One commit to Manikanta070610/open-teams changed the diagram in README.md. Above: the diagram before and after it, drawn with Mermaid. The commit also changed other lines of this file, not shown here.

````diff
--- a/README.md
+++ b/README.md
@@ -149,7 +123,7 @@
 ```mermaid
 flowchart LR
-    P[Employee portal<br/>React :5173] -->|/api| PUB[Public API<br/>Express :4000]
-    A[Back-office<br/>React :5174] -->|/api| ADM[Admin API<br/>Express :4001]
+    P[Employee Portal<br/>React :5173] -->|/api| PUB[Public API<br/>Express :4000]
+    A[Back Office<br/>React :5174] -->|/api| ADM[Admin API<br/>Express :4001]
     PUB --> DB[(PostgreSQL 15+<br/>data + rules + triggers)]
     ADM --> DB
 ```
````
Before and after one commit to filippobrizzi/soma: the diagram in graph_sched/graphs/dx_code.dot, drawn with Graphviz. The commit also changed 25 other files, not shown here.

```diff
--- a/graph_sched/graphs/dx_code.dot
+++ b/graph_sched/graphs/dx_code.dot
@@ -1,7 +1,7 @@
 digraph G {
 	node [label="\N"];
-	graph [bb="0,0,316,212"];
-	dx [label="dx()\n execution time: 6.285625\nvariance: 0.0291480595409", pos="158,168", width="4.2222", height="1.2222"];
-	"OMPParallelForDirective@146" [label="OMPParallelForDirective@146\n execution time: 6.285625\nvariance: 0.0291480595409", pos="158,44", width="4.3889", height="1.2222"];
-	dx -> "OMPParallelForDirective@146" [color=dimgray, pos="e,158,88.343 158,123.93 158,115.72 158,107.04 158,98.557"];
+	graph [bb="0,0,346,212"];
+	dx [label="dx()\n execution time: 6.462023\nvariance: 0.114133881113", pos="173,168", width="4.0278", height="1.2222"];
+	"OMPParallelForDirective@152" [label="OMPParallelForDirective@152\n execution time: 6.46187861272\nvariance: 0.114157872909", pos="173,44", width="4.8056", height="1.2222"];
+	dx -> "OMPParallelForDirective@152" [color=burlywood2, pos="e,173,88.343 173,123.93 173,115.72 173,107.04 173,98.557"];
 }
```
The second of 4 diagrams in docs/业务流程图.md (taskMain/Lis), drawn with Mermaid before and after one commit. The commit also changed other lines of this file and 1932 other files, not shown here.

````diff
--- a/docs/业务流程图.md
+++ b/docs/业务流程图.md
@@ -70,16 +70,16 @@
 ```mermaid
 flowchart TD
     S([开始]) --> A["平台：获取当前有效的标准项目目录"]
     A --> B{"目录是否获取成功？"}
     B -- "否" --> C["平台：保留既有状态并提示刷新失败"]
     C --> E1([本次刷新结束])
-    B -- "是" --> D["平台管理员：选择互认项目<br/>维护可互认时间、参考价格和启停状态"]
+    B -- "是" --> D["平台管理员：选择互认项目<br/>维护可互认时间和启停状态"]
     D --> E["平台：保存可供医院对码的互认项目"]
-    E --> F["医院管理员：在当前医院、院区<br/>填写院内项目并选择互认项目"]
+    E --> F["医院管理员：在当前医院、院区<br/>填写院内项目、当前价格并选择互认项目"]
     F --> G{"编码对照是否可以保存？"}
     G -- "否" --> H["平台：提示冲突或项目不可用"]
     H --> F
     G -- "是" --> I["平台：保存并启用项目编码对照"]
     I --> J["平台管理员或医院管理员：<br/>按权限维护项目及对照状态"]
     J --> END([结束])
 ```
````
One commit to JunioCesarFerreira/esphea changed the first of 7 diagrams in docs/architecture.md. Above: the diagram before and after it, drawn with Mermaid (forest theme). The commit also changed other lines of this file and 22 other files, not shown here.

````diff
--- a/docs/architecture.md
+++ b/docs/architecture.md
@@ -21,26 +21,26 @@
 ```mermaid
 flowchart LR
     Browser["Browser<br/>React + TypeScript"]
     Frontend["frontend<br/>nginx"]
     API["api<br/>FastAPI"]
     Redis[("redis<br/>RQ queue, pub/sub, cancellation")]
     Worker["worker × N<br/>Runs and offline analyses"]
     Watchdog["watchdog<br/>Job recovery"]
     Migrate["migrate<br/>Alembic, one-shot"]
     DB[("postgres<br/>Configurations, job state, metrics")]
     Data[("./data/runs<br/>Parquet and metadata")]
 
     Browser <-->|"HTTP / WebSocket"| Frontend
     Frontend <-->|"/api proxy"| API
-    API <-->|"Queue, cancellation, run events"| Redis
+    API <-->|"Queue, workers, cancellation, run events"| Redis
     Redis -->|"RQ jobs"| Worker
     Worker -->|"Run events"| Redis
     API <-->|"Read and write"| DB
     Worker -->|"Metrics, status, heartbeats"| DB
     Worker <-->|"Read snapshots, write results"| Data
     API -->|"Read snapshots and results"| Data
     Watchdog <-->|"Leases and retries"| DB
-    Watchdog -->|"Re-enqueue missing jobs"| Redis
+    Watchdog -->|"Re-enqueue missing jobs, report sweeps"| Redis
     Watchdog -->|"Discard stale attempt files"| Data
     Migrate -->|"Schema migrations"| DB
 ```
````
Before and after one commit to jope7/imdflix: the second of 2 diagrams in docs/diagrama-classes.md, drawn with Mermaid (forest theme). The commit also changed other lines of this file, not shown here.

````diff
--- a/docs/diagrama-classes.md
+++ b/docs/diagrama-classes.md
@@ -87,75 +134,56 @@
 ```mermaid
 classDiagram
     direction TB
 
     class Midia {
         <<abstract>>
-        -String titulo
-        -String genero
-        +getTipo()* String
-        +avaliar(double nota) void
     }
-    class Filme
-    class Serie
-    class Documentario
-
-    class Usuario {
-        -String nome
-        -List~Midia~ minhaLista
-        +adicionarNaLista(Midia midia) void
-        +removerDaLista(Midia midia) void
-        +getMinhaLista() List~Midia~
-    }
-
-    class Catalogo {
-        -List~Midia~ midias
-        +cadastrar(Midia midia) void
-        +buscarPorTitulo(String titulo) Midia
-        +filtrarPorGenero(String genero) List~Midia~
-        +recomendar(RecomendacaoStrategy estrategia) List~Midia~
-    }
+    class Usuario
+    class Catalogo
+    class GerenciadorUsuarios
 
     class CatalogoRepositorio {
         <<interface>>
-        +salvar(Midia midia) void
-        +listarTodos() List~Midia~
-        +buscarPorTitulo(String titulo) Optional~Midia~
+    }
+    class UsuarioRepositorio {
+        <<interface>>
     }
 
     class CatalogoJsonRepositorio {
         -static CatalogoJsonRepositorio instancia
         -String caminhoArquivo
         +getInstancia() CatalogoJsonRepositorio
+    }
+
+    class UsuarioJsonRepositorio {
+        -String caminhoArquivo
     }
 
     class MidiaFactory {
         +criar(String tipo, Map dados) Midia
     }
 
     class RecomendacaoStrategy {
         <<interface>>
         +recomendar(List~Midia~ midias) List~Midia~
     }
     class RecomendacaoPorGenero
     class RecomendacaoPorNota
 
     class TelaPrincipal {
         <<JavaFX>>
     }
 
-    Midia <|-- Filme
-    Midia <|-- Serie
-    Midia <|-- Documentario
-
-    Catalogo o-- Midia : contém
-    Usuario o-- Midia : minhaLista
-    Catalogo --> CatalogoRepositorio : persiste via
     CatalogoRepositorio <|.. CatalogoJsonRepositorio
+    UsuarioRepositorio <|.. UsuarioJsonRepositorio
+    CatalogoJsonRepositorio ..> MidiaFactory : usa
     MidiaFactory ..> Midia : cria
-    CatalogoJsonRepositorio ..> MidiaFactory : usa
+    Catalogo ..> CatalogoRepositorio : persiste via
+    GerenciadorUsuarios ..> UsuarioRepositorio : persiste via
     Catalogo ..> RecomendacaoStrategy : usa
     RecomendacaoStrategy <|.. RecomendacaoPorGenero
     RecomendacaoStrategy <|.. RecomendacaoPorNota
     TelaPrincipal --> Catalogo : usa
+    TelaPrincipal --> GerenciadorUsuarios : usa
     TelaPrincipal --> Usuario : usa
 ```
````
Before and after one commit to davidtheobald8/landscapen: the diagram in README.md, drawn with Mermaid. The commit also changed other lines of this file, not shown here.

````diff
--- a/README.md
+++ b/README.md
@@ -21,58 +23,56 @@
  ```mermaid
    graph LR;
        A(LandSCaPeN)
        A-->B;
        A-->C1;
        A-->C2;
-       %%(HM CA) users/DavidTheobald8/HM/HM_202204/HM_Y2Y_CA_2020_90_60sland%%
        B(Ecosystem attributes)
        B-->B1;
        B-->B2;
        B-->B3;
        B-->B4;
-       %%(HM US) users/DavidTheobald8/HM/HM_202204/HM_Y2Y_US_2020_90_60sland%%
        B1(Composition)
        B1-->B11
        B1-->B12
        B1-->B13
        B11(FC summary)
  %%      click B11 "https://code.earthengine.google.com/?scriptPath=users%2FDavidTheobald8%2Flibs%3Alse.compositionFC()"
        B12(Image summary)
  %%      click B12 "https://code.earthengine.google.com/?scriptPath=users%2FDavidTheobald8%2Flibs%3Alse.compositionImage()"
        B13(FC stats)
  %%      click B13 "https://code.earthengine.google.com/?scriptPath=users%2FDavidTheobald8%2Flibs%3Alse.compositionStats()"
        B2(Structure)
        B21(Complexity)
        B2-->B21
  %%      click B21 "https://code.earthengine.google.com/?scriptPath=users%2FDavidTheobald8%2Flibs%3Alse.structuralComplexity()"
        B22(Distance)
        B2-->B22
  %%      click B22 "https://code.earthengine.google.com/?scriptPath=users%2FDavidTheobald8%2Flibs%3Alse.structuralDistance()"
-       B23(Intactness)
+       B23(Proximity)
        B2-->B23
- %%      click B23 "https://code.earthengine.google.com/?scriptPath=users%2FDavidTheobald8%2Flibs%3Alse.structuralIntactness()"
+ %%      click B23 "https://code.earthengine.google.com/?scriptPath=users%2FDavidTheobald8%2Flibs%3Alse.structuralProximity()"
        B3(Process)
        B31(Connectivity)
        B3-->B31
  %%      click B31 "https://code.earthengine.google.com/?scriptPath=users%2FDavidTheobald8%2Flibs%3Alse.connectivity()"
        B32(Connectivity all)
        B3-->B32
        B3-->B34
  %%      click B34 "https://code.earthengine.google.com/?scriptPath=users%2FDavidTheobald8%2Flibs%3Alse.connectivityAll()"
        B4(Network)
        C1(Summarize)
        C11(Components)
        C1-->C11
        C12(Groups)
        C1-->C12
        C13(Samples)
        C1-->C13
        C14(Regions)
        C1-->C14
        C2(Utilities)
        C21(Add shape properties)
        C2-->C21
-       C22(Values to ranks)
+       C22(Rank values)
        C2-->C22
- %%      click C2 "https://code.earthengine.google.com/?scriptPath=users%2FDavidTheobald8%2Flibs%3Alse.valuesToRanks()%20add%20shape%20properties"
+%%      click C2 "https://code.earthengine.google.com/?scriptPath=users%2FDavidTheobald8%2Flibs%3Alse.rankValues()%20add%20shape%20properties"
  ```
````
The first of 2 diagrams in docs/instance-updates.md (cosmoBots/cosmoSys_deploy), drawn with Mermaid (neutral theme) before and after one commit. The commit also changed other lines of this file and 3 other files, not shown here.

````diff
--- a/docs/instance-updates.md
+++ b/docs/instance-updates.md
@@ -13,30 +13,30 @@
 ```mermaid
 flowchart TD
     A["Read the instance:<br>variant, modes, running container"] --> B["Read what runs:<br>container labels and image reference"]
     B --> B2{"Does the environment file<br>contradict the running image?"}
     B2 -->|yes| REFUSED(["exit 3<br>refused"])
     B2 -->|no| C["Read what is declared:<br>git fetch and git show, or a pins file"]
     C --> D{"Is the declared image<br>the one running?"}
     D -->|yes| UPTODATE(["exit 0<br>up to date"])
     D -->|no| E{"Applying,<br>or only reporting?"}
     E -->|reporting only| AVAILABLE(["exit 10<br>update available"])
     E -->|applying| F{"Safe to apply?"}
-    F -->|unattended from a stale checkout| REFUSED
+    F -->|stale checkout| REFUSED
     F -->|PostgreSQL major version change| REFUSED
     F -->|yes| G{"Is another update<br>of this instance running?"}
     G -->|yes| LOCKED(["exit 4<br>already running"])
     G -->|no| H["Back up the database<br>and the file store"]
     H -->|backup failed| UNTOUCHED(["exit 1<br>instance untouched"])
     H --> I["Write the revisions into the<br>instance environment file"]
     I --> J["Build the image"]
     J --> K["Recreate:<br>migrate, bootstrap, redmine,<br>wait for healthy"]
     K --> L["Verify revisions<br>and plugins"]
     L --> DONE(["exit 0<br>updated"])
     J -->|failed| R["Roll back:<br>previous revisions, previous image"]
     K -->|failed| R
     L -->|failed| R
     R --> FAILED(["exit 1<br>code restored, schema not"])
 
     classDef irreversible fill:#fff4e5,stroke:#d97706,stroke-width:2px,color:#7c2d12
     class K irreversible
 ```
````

== Work required ==
Using the listing above, return word for word each line from the one that has "B12(Image summary)" through the one that has "C2(Utilities)", and no line outside that range.

== The answer ==
        B12(Image summary)
  %%      click B12 "https://code.earthengine.google.com/?scriptPath=users%2FDavidTheobald8%2Flibs%3Alse.compositionImage()"
        B13(FC stats)
  %%      click B13 "https://code.earthengine.google.com/?scriptPath=users%2FDavidTheobald8%2Flibs%3Alse.compositionStats()"
        B2(Structure)
        B21(Complexity)
        B2-->B21
  %%      click B21 "https://code.earthengine.google.com/?scriptPath=users%2FDavidTheobald8%2Flibs%3Alse.structuralComplexity()"
        B22(Distance)
        B2-->B22
  %%      click B22 "https://code.earthengine.google.com/?scriptPath=users%2FDavidTheobald8%2Flibs%3Alse.structuralDistance()"
-       B23(Intactness)
+       B23(Proximity)
        B2-->B23
- %%      click B23 "https://code.earthengine.google.com/?scriptPath=users%2FDavidTheobald8%2Flibs%3Alse.structuralIntactness()"
+ %%      click B23 "https://code.earthengine.google.com/?scriptPath=users%2FDavidTheobald8%2Flibs%3Alse.structuralProximity()"
        B3(Process)
        B31(Connectivity)
        B3-->B31
  %%      click B31 "https://code.earthengine.google.com/?scriptPath=users%2FDavidTheobald8%2Flibs%3Alse.connectivity()"
        B32(Connectivity all)
        B3-->B32
        B3-->B34
  %%      click B34 "https://code.earthengine.google.com/?scriptPath=users%2FDavidTheobald8%2Flibs%3Alse.connectivityAll()"
        B4(Network)
        C1(Summarize)
        C11(Components)
        C1-->C11
        C12(Groups)
        C1-->C12
        C13(Samples)
        C1-->C13
        C14(Regions)
        C1-->C14
        C2(Utilities)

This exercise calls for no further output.